The finding that hormone deprivation therapy may impair the ability to recall and concentrate in some patients results from a review of previous studies, appearing in the journal CANCER.
Dr. Christian Nelson, a psychologist behind the review, suggests clinicians and patients to be aware of such potential effects, and to watch closely for their appearance.
The Hormone deprivation therapy, also known as androgen depletion therapy, basically involves androgen depletion through chemical castration with drugs such as leuprolide and goserelin.
Prostate cancer patients who are prescribed these drugs often stay on them for the duration of their life, and the researchers have been documenting the potential adverse effects associated with their use.
Dr. Nelson and his colleagues have observed that men on such drugs may experience hot flashes, osteoporosis, anaemia, fatigue, loss of libido, erectile dysfunction, risk of diabetes, risk of cardiovascular disease, emotional distress, and other effects.
Their study also suggests that androgen depletion may impact cognitive functioning, which can affect a patient's decision-making skills and quality of life.
For their review, the researchers performed a systematic literature search of studies in animals and humans.
Dr. Nelson says that their review showed that testosterone and its derivatives might impact cognition through several mechanisms in the brain, such as modulating brain chemicals called neurotransmitters and stimulating the connections between neurons.
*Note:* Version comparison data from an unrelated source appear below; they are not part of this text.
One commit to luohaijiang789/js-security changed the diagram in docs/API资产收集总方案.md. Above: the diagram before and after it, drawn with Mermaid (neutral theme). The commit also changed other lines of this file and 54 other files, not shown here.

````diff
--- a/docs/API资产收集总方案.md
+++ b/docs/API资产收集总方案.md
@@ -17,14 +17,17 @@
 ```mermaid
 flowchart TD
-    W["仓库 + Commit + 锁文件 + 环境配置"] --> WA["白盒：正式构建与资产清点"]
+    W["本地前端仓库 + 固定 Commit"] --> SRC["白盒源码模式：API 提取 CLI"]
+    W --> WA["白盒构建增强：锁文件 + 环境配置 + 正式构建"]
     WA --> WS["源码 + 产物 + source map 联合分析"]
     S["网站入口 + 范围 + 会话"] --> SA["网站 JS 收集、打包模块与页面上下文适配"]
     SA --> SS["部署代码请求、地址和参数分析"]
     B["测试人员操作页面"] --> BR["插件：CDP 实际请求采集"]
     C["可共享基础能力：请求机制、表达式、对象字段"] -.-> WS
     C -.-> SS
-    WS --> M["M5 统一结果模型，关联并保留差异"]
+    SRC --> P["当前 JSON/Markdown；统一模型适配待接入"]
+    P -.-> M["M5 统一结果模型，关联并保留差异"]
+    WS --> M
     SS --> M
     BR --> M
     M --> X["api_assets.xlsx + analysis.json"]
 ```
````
He says that studies that have examined the impact of androgen depletion therapy in prostate cancer patients indicate that between 47 and 69 per cent of men being treated decline in at least one cognitive area, most commonly in processes dependent on spatial ability, and in high-order capacities such as the ability to multi-task.
The researchers say that more thorough studies that include brain imaging techniques are needed to better understand the nature and extent of the cognitive effects of androgen depletion.
Besides, they are exploring the effectiveness of using androgen depletion therapy in men with rising levels of prostate specific antigen, a potential precursor to prostate cancer.
"As the use of androgen depletion therapy increases, clinicians should become aware of this relationship (with cognitive decline), and inform and monitor patients for this possible side effect of treatment," the authors concluded.